The Kulbiyow base was also strikingly similar to the El-Adde base in terms of its size – both were manned by only a company or company-plus sized force. This is in spite of recommendations after the El-Adde attack that AMISOM cease deploying smaller units like companies alone in remote areas owing to their vulnerability.
Beeders suggests that another similarity between the two attacks lies in the handling of the public relations aspect after the fact: “As in the case of the el-Adde, much of the information on the attack on Kulbiyow came from anonymous firsthand accounts and al-Shabaab propaganda. The continued obfuscation on details regarding major al-Shabaab attacks by the Kenyan government allows al-Shabaab to seize the narrative of events.”
“Additionally, it stifles attempts at accountability that could potentially mitigate future risks to Kenyan soldiers,” contends Beeders. “The Kenyan government’s refusal to acknowledge publicly the large numbers of soldiers killed, or tactical shortfalls in major battles, precludes their willingness for investigations and accountability.”
Beeders’ and Waddington’s assessment is corroborated by some Kenyan media reports. For example, a soldier recalled to the Kenyan Daily Nation, “After the explosion of the third VBIED (vehicle-borne improvised explosive device), our defence was rendered hopeless. Al-Shabaab militants were running all over. We started running for our dear life.”
KDF’s commander at the scene tells a different story. Major Denis Girenge, who himself was wounded in the attack, told the Daily Nation, “I was at the camp until the last minute. If it was overrun I would not be here right now talking to you. I would be somewhere dead. We defended the camp to the last minute. It is Al-Shabaab who ran away.”
Kenyan and allied officials have praised the KDF troops at Kulbiyow for their heroism.
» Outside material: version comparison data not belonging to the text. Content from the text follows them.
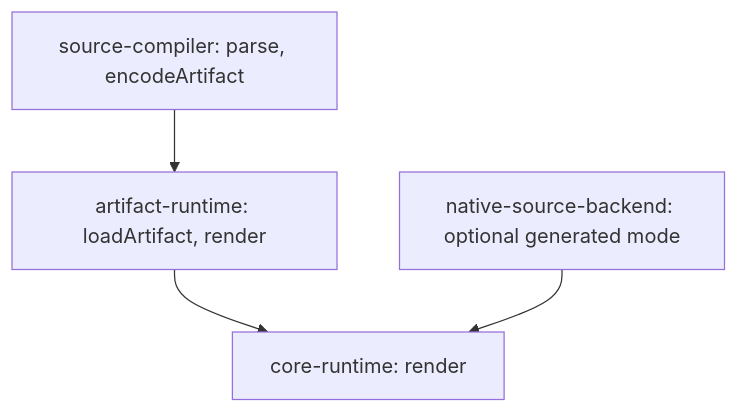
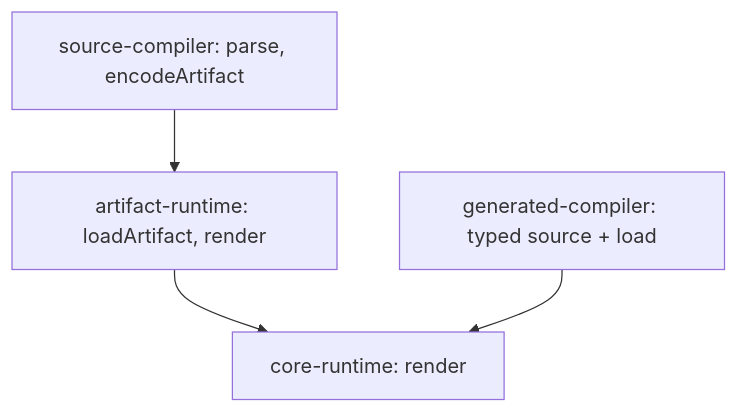
Before and after one commit to polyspec/template: the sixth of 6 diagrams in docs/spec/runtime.md, drawn with Mermaid. The commit also changed 5 other files, not shown here.

Commit message:
Make generated compiler a first class support level

````diff
--- a/docs/spec/runtime.md
+++ b/docs/spec/runtime.md
@@ -196,6 +196,6 @@
 ```mermaid
 flowchart TB
   SourceCompiler["source-compiler: parse, encodeArtifact"] --> ArtifactRuntime["artifact-runtime: loadArtifact, render"]
   ArtifactRuntime --> CoreRuntime["core-runtime: render"]
-  NativeBackend["native-source-backend: optional generated mode"] --> CoreRuntime
+  GeneratedCompiler["generated-compiler: typed source + load"] --> CoreRuntime
 ```
````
Britain’s Foreign Secretary Boris Johnson cited the “decisive response” of KDF troops saying they “displayed exemplary levels of bravery in responding to the attack.”
The episode at Kulbiyow is the latest in the long-running Kenyan intervention in Somalia dating to 2011. As part of the African Union Mission to Somalia (AMISOM), Kenyan forces have responsibility for “Sector 2”, comprising the southern regions of Lower and Middle Juba.
President Uhuru Kenyatta last week visited Kenyan troops in Somalia to boost morale and inspect defenses. The president is also stepping up political efforts to bolster the Somali government, a key ally in the fight against Al-Shabaab, including by meeting his counterpart President Mohamed Farmajo this week.
“Analysis of competing claims about the January 2017 Al-Shabaab attack on the KDF base at Kulbiyow,” by Conway Waddington, March 22nd, 2017
“What happened in Kulbiyow, Somalia: An open source investigation,” by Jacob Beeders, March 21st, 2017